Image: A clipping from the Lake Saskatoon Journal, June 16, 1917

Soldier Spotlight highlights veterans from the Archives’ online Soldiers’ Memorial. Each week, our volunteers select a remarkable individual to showcase in this new blog series. The Soldiers’ Memorial commemorates more than 1,100 WWI veterans and 2,300 WWII veterans from our region. Three dedicated volunteers have contributed over 1,200 hours to this project by researching and writing biographies. Our goal is to have all South Peace soldiers acknowledged for their service. If you know of someone who lived in the South Peace and should be listed on the Memorial, or would like to get involved by researching a local veteran, please contact the Archives.

Regimental Number: 437637; M56292
Rank: Private
Branch: 15th Battalion

Finlay was born in Belfast, Ireland on September 16, 1891. His parents immigrated to Canada with their nine children in 1908; Finlay filed on homesteads at NE 9-71-8-W6 and NW 33-70-8-W6 in 1910. In August of 1915, Finlay enlisted in the Canadian Army. His brother Robert also served during World War I. Finlay received a bayonet wound to his right leg at Vimy Ridge on April 30, 1917 when he went over the top and landed on a spiked bayonet (see his June 1917 letter for more details about the injury). He also suffered from accidental abrasions to his face and hands in August of 1917. Finlay’s wife was named Mabel. During World War II, Finlay served with the Veterans Guard at a POW camp in Lethbridge. He died there on February 2, 1945 and was buried in the Lake Saskatoon Cemetery.

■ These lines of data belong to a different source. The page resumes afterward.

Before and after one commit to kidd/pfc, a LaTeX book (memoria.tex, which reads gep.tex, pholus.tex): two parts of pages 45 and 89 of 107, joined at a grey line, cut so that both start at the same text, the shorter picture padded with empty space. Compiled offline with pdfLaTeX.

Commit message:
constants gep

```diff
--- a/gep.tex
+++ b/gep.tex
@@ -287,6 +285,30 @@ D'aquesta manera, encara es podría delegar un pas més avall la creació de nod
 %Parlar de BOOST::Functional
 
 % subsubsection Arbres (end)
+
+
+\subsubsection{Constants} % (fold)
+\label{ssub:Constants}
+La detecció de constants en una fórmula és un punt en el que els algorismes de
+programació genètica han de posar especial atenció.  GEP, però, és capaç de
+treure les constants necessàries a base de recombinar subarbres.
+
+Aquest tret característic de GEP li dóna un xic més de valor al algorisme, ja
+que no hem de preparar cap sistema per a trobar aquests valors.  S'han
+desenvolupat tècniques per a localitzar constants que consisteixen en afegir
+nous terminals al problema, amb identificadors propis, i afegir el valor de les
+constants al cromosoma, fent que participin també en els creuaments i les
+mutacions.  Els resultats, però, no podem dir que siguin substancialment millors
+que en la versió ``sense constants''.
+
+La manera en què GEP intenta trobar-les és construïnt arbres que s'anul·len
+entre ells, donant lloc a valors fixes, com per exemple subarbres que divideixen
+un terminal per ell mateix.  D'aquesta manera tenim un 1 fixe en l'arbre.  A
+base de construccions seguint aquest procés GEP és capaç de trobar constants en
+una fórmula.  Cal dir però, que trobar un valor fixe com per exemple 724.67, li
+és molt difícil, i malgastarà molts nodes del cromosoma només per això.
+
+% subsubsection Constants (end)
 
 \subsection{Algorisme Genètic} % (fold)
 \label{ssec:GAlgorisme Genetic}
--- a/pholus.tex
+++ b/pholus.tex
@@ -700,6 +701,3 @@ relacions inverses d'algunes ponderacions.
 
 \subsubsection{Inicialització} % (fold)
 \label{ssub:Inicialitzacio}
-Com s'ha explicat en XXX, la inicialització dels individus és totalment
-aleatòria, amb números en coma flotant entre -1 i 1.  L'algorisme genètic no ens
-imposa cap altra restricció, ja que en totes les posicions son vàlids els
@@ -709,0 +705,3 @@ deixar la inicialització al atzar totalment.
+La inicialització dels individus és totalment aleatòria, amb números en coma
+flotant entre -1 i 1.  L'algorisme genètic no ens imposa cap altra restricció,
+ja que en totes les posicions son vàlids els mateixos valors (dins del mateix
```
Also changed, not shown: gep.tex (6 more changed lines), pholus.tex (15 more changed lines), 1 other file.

Sources: additional news clippings, including those listed as Finlay; Pioneers of the Peace p. 119; Along the Wapiti p. 401, 411

Share this post